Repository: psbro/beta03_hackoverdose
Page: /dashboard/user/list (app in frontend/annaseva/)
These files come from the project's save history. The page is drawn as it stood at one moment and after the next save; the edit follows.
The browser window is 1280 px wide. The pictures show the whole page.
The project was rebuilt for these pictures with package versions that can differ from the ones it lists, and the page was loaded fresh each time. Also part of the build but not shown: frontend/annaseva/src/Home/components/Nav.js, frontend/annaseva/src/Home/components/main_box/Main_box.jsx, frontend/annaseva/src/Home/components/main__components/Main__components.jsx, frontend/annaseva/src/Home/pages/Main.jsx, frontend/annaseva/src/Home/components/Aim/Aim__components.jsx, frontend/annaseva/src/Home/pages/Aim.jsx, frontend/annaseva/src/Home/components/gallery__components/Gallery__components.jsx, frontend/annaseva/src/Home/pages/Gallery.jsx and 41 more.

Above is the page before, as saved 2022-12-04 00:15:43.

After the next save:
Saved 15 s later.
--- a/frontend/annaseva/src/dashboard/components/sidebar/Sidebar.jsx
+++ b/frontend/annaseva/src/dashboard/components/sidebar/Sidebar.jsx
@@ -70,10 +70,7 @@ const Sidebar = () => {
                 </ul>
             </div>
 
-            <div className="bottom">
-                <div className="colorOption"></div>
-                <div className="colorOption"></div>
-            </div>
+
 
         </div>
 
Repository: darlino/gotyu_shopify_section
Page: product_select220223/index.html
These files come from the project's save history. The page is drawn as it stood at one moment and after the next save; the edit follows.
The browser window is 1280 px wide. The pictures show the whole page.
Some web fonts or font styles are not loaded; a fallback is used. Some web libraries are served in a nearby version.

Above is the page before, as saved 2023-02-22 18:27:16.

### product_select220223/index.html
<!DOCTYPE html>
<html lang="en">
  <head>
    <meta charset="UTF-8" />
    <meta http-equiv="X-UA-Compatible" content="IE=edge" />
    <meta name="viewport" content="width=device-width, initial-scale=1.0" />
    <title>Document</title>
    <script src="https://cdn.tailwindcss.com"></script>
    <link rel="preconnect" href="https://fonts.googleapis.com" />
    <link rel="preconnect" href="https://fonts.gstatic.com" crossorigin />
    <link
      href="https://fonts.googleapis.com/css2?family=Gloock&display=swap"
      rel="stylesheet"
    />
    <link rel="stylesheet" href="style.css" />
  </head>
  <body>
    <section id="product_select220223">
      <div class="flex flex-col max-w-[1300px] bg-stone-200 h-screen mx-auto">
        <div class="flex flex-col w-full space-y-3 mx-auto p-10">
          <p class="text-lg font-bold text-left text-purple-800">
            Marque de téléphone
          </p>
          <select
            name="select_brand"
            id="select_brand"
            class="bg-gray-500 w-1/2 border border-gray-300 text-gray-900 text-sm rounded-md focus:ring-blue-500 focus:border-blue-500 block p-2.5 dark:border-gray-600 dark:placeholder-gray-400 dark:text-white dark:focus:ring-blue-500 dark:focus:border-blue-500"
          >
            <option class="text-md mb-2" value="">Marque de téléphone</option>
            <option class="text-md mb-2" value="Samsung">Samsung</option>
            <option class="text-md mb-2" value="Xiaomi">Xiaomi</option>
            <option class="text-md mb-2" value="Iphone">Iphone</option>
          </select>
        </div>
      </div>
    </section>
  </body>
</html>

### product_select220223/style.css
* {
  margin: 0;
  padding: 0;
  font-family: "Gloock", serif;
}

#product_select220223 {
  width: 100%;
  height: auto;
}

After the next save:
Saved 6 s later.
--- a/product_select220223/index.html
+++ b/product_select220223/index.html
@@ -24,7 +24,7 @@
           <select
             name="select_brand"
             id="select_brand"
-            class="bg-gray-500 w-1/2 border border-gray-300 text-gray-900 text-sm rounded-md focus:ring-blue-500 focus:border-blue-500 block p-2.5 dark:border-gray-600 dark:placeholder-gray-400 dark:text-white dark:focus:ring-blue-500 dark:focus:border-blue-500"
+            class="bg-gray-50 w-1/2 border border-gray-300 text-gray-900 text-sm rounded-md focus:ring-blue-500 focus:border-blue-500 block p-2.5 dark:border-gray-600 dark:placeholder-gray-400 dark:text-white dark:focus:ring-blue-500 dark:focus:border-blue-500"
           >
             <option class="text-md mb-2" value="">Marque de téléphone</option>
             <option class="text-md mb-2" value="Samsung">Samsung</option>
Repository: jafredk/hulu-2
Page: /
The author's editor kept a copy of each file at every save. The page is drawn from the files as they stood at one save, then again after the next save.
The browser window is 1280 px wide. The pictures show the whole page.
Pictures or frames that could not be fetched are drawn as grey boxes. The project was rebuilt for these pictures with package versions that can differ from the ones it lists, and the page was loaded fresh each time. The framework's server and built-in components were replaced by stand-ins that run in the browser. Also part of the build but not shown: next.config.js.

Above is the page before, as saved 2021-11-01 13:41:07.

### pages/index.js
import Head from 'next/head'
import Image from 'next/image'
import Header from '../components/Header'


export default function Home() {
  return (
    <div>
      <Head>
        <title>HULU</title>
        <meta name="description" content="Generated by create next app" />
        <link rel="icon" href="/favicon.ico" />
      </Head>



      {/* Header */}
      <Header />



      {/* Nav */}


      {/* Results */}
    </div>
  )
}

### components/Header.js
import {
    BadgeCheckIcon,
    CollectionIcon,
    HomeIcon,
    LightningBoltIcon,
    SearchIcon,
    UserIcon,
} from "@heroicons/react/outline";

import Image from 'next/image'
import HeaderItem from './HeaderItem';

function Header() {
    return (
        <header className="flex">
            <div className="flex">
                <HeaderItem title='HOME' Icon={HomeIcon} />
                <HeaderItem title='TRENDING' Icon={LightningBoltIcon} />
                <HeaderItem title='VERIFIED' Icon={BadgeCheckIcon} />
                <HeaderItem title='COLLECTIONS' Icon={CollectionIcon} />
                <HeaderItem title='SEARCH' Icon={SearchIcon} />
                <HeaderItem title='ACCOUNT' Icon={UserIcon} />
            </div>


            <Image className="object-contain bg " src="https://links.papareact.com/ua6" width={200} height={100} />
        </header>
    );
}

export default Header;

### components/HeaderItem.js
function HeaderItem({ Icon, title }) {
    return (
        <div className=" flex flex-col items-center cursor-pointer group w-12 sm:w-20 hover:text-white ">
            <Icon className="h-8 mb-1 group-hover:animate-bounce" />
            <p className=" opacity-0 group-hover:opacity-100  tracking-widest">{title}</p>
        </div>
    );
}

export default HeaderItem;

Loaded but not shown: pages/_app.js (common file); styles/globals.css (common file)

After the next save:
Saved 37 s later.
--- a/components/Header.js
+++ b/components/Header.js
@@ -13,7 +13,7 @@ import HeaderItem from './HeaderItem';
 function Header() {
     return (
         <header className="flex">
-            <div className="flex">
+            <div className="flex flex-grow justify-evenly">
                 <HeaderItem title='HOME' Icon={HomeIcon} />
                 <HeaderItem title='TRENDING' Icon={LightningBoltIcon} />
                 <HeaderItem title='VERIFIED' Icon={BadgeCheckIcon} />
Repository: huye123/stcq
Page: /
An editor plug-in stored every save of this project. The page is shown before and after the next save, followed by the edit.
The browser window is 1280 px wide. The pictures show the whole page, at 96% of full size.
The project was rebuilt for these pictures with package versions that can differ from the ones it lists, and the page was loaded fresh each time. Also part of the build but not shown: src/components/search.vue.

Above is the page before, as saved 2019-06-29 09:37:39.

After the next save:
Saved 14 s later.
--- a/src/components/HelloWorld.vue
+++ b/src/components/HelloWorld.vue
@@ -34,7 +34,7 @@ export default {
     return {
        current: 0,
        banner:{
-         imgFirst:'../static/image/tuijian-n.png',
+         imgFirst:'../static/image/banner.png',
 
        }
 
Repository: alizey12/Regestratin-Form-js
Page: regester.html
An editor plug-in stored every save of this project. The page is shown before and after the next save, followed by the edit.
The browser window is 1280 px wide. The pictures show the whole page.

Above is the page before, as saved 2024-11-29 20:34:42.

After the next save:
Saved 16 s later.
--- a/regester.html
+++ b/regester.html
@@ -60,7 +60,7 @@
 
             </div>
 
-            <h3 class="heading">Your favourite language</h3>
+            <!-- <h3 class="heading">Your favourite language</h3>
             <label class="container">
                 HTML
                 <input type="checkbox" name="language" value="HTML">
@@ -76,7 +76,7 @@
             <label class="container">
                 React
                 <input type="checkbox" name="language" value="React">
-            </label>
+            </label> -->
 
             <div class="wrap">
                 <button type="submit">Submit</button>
++++++++++
Give the count of lines in the records above that hold the string "components", and only that count.

Output for this exercise —
12